§ **Exercise brief**
Look for "module" in the records and copy every line that has it.

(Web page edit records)

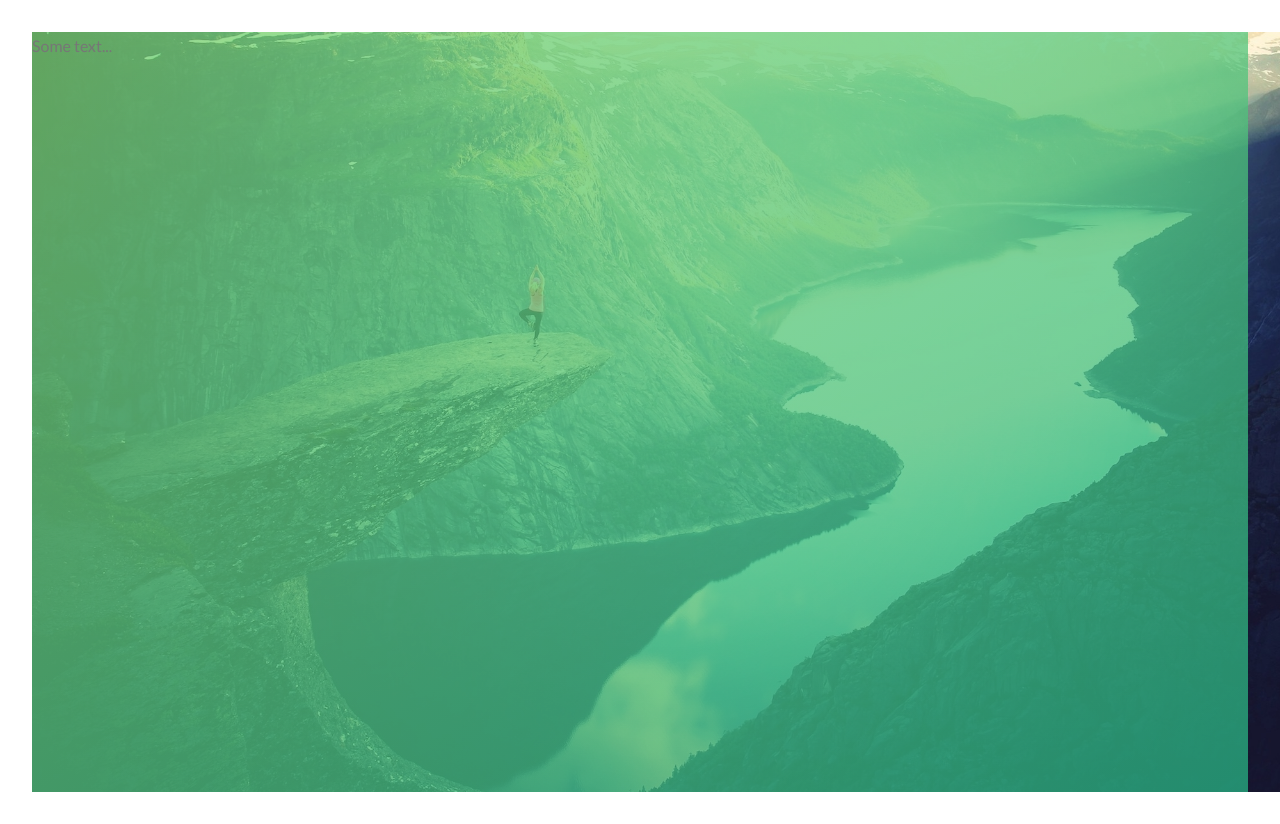
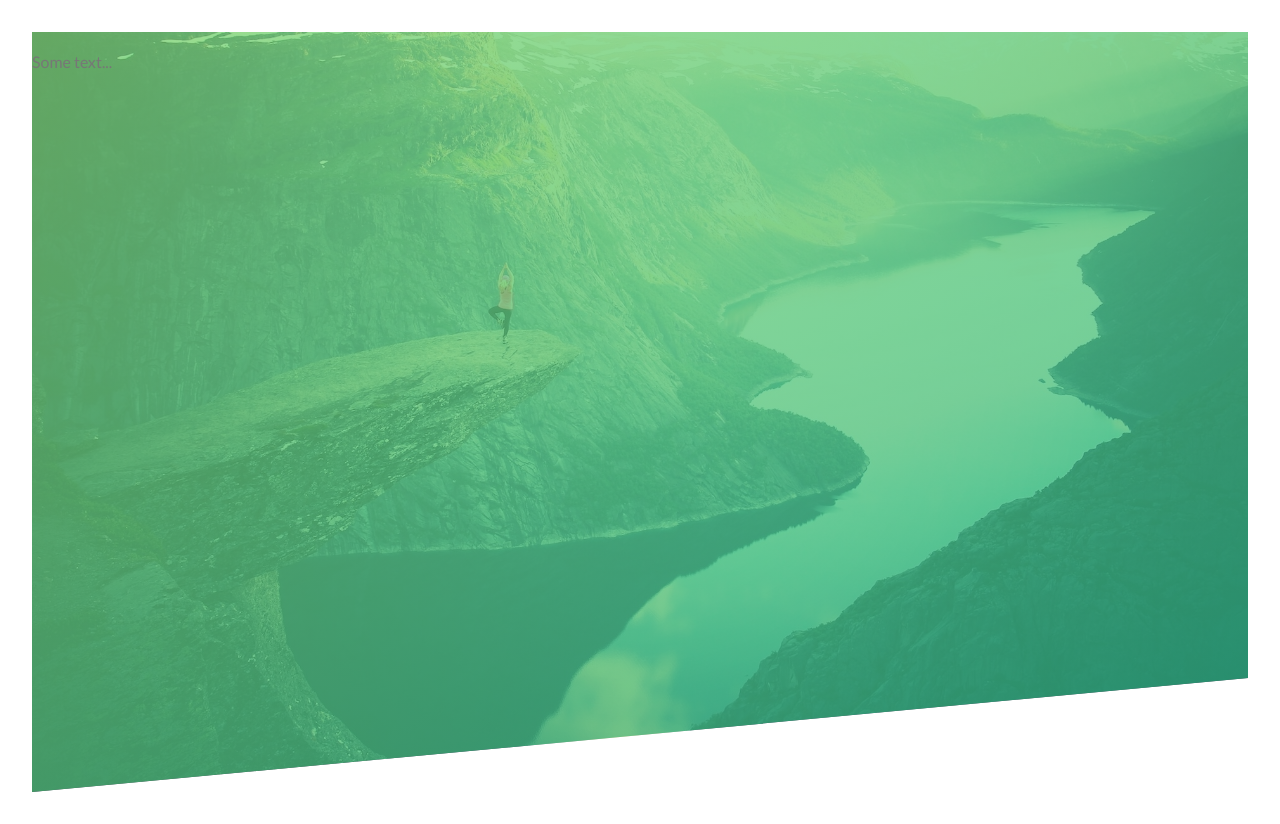
Before and after one commit to pedrotigre/nextjs-css-practice-1, a Next.js app: page / in a window 1280 px wide. Built offline with nearby package versions, Linux system fonts and the light colour scheme.

Commit message:
Fixed image position and added clip-path style

```diff
--- a/components/background.js
+++ b/components/background.js
@@ -2,7 +2,7 @@ import Image from 'next/image';
 import classes from './background.module.css';
 export default function Background() {
   return (
-    <div>
+    <div className={classes.clipPath}>
       <div className={classes.bgGradient}>
         <div className={classes.bgWrap}>
           <Image
@@ -15,7 +15,7 @@ export default function Background() {
             quality={85}
           />
         </div>
-        <p>Some text...</p>
+        <p className={classes.bgText}>Some text...</p>
       </div>
     </div>
   );
--- a/components/background.module.css
+++ b/components/background.module.css
@@ -1,5 +1,5 @@
 .bgWrap {
-  position: fixed;
+  position: relative;
   height: 95vh;
   width: 100%;
   overflow: hidden;
@@ -14,3 +14,12 @@
   );
   height: 95vh;
 }
+
+.bgText {
+  position: absolute;
+  top: 3rem;
+}
+
+.clipPath {
+  clip-path: polygon(0 0, 100% 0, 100% 85%, 0 100%);
+}
```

§ **Output below**
 import classes from './background.module.css';
--- a/components/background.module.css
+++ b/components/background.module.css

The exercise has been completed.